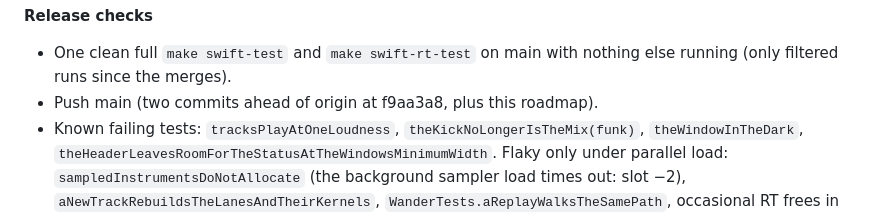
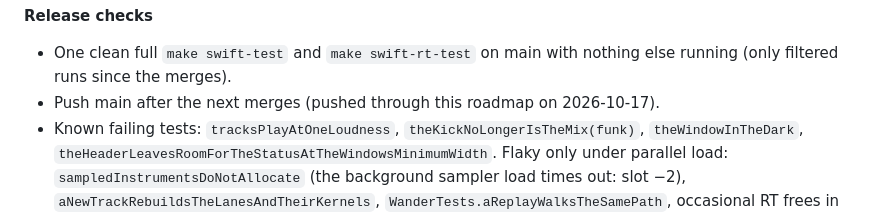
Before and after one commit to stackdump/beats-btw-dj, a Markdown page: ROADMAP.md, the part around the change. GitHub-like rendering.

Commit message:
ROADMAP: main is pushed
Co-Authored-By: Claude Opus 5.5 <noreply@anthropic.com>

```diff
--- a/ROADMAP.md
+++ b/ROADMAP.md
@@ -49,7 +49,7 @@ revert any by its merge commit.
 **Release checks**
 - One clean full `make swift-test` and `make swift-rt-test` on main with nothing else
   running (only filtered runs since the merges).
-- Push main (two commits ahead of origin at f9aa3a8, plus this roadmap).
+- Push main after the next merges (pushed through this roadmap on 2026-10-17).
 - Known failing tests: `tracksPlayAtOneLoudness`, `theKickNoLongerIsTheMix(funk)`,
   `theWindowInTheDark`, `theHeaderLeavesRoomForTheStatusAtTheWindowsMinimumWidth`. Flaky
   only under parallel load: `sampledInstrumentsDoNotAllocate` (the background sampler load
```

######

--- YOUR GOAL ---
Extract each line from the entries above that contains the string "main".

--- EXERCISE OUTPUT ---
ROADMAP: main is pushed
 - One clean full `make swift-test` and `make swift-rt-test` on main with nothing else
-- Push main (two commits ahead of origin at f9aa3a8, plus this roadmap).
+- Push main after the next merges (pushed through this roadmap on 2026-10-17).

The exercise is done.